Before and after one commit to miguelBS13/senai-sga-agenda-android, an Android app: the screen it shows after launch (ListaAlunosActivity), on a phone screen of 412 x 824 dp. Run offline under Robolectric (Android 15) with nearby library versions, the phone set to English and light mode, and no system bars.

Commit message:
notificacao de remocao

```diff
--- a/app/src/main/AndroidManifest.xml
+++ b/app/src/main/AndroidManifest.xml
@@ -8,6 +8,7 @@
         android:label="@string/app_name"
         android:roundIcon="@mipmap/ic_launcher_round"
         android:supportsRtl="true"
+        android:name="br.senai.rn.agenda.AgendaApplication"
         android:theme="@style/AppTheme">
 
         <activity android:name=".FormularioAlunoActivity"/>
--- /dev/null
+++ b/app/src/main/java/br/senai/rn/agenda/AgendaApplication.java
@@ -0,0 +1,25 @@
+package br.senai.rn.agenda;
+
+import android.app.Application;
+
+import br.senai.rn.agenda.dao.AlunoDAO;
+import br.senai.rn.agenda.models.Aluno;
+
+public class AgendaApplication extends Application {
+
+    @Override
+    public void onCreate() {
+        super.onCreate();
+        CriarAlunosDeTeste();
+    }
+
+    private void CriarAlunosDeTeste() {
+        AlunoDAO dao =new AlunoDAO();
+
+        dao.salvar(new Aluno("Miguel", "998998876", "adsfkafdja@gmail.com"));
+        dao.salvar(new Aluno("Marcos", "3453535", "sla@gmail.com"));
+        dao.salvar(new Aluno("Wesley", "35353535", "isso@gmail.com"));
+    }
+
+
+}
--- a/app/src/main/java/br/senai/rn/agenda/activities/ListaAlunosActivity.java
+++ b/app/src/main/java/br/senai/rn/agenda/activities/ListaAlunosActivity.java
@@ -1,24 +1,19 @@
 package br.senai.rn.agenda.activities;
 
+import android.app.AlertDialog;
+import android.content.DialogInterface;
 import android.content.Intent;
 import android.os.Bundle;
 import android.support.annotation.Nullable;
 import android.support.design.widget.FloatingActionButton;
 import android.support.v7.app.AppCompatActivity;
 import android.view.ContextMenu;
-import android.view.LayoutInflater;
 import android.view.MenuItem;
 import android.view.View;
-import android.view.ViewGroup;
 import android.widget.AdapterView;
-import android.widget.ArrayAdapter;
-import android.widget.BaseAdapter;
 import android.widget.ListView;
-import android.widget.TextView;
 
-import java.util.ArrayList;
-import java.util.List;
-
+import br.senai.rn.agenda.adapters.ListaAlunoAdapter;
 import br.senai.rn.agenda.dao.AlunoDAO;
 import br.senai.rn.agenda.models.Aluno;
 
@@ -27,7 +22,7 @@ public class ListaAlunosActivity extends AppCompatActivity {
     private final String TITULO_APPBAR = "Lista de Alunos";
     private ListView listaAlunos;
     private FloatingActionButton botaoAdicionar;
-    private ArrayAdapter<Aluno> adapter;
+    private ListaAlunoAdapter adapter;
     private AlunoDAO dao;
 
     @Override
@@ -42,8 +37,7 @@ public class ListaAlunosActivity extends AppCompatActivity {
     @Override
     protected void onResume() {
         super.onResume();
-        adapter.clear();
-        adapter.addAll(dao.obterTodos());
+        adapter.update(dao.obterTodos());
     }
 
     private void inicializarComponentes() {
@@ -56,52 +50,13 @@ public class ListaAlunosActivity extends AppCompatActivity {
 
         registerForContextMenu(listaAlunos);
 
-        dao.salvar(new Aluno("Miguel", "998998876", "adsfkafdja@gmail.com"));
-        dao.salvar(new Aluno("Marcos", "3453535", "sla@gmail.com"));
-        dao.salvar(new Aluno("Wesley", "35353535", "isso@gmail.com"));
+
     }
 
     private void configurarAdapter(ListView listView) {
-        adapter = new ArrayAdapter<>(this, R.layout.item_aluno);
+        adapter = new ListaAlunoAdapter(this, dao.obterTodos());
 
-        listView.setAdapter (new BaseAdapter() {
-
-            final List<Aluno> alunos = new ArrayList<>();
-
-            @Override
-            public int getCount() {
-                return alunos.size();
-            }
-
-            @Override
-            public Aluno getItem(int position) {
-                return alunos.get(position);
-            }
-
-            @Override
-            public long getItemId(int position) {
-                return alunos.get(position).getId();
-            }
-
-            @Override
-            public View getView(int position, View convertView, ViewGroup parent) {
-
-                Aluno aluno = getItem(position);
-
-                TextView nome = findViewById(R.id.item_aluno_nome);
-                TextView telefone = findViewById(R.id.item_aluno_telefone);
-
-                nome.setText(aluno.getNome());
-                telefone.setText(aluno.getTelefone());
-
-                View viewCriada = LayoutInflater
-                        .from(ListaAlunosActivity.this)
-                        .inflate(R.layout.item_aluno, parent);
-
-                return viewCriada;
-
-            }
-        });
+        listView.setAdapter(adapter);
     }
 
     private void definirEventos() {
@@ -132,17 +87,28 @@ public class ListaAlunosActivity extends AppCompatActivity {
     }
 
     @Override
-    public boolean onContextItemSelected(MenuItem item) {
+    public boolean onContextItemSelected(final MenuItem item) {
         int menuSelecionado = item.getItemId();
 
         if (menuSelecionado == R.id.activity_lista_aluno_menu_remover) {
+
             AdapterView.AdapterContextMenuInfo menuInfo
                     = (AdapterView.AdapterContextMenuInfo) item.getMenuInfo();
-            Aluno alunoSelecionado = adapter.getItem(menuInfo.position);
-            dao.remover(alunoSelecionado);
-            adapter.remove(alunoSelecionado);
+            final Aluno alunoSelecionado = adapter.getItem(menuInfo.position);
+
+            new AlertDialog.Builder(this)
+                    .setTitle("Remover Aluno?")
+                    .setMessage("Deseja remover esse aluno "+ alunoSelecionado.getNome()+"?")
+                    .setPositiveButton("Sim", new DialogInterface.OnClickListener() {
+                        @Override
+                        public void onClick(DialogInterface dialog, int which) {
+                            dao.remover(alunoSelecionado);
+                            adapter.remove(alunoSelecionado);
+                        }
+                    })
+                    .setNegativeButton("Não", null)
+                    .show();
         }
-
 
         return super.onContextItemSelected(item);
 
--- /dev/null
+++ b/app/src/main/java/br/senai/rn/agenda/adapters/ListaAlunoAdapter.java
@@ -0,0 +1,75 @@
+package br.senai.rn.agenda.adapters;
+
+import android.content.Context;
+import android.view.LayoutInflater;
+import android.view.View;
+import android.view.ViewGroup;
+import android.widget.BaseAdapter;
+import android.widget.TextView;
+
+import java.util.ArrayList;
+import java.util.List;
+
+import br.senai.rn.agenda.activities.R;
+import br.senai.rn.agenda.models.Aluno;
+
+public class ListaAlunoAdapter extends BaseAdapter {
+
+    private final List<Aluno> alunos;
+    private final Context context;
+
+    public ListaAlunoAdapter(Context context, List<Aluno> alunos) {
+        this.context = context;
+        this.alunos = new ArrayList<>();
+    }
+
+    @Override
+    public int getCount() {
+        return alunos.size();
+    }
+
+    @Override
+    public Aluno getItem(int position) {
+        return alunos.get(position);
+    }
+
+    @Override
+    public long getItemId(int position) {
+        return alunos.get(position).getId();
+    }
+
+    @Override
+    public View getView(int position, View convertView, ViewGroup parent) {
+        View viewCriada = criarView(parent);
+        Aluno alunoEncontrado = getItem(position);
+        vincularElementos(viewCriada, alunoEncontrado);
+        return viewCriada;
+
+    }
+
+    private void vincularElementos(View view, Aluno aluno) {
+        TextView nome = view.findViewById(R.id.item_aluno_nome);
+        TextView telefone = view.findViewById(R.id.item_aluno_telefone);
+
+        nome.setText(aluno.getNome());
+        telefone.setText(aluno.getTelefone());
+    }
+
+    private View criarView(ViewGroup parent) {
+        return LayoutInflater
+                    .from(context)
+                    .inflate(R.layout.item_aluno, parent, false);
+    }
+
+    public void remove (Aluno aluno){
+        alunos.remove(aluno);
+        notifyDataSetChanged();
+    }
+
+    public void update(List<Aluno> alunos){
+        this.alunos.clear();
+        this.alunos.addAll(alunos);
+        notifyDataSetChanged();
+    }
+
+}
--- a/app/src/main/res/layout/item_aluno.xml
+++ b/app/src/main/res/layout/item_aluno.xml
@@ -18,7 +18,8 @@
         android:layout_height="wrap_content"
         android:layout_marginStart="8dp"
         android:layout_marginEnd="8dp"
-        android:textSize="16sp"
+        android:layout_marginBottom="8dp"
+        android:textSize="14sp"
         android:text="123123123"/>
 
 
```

+ + +

Go through the data and gather every line that holds "AlunoDAO".

_Problem solution_:
+import br.senai.rn.agenda.dao.AlunoDAO;
+        AlunoDAO dao =new AlunoDAO();
 import br.senai.rn.agenda.dao.AlunoDAO;
     private AlunoDAO dao;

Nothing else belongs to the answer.